__EXERCISE REQUIREMENTS__. Look for the word "https" in the material below. Copy each line that has it.

*** DATA FOR THIS EXERCISE ***

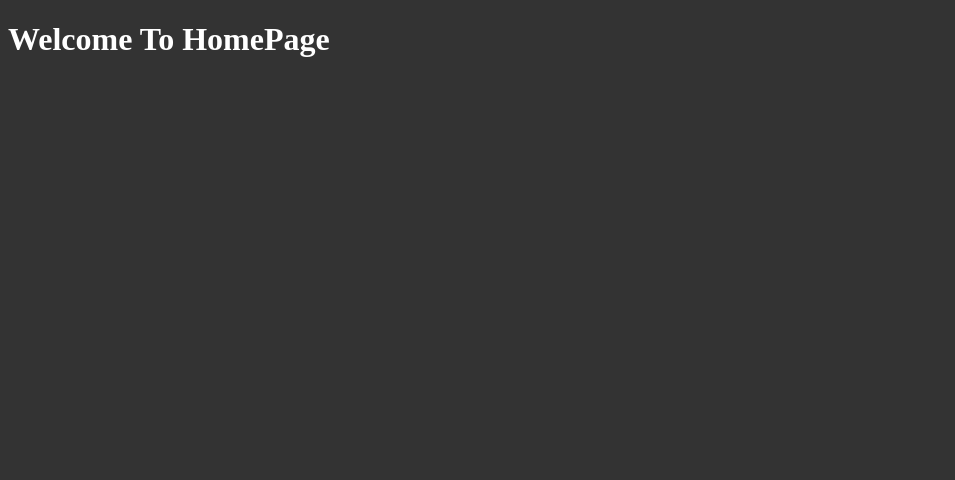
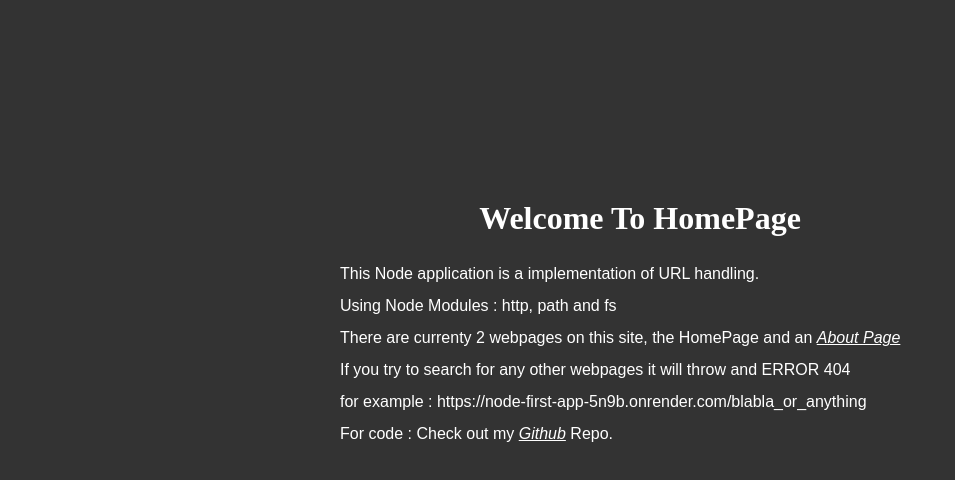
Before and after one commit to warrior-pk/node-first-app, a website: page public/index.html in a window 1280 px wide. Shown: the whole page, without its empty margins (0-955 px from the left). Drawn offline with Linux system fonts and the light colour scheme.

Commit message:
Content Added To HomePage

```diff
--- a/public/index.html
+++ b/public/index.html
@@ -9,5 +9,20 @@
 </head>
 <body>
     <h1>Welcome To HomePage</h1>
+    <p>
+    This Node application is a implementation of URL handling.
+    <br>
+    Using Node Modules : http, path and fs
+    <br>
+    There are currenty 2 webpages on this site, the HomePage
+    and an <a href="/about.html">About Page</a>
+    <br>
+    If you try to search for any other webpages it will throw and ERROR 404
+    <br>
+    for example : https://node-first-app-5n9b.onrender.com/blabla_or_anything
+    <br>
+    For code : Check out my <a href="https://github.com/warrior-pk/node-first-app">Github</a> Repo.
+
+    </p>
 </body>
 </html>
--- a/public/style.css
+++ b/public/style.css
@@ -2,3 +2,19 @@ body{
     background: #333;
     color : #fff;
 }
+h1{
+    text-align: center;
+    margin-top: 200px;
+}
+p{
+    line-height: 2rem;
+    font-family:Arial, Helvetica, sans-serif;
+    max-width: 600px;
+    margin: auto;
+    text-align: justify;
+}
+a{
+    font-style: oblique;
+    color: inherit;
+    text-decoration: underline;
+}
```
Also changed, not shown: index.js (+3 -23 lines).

***

__FINISHED TASK__.
+    for example : https://node-first-app-5n9b.onrender.com/blabla_or_anything
+    For code : Check out my <a href="https://github.com/warrior-pk/node-first-app">Github</a> Repo.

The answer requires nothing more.